Review: Kathryn Joseph – From When I Wake, Summerhall, Edinburgh, Five stars

A strip of vertical mirrors lines the back of the stage throughout Kathryn Joseph’s theatrical rendering of her remarkable second album, From When I Wake The Want Is, presented on this five date tour as a low-key spectacle by the Glasgow-based Cryptic company. More mirrors are attached to Joseph’s piano, so it looks like some junk-yard steam-punk contraption about to be powered into the skies.

It is to designer James Johnston’s cut-glass slivers hanging all-angles in a row behind her that Joseph sings to first, squaring up to her own image in a set of invocations that are possibly the ultimate in self-reflective soul-baring. When Joseph finally turns to the audience mid-way through the album’s title track, it is with a fearlessness that defines the raw candour of her songs as she pounds at the piano keys with a driven insistence.

As directed by Josh Armstrong, and with little pause between songs, the album is revealed as a suite that evolves into a hypnotic whirlwind of warring emotions, where love and anger tug against each other over hymnal, school assembly piano married to arcane electronic beats.

As wind sounds roar, Joseph stands and sips on a glass of red wine, showing off the full splendour of body architect Marketa Kratochvilova’s bespoke jewellery she is adorned in. Bathed in Nich Smith’s lighting, she looks like a warrior queen enjoying her down-time before being embraced by the erotic spirit of Molly Bloom.

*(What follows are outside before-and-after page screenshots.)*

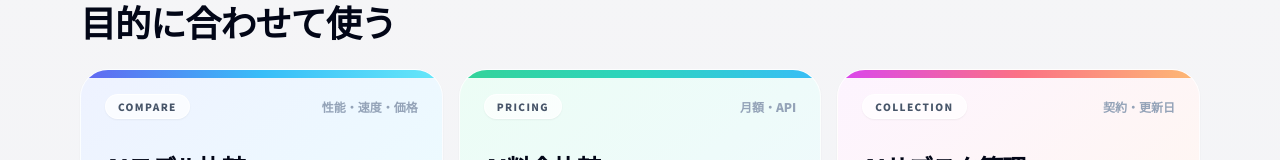
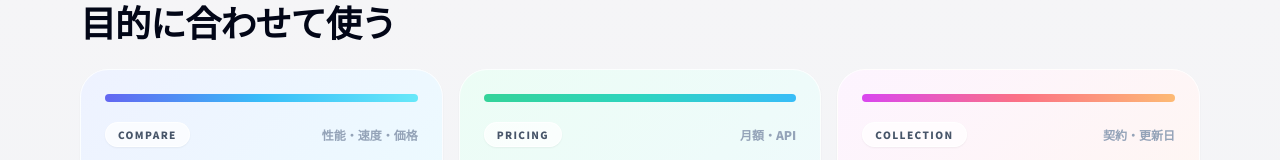
Before and after one commit to WW-QuadrupleU/aincarn, a Next.js app: page / in a window 1280 px wide. Shown: the part 732-892 px from the top of the page. Built offline with nearby package versions, Linux system fonts and the light colour scheme; no server answers.

Commit message:
Use pill gradient bars on homepage tools

```diff
--- a/app/page.tsx
+++ b/app/page.tsx
@@ -138,7 +138,7 @@ export default function HomePage() {
               href={tool.href}
               className={`group relative overflow-hidden rounded-[28px] border border-white/80 bg-gradient-to-br ${tool.soft} p-6 shadow-sm shadow-slate-950/5 backdrop-blur-xl transition hover:-translate-y-1 hover:bg-white hover:shadow-2xl hover:shadow-slate-950/10`}
             >
-              <div className={`absolute inset-x-0 top-0 h-2 bg-gradient-to-r ${tool.accent}`} />
+              <div className={`mb-5 h-2 rounded-full bg-gradient-to-r ${tool.accent}`} />
               <div className="mb-8 flex items-center justify-between gap-3">
                 <span className="rounded-full border border-white/80 bg-white/70 px-3 py-1 text-[10px] font-black uppercase tracking-[0.14em] text-slate-600 shadow-sm shadow-slate-950/5">
                   {tool.tag}
```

At one point Joseph flips the mirrors over, so scarlet and purple lights flicker and bounce off their plain white bases like flames while giant shadows are cast onto the ceiling. With the audience huddled adoringly close to the performance, the stage maybe could have done with being a few inches higher, but no matter, Joseph soars anyway in a perfect evocation of her rare and precious art.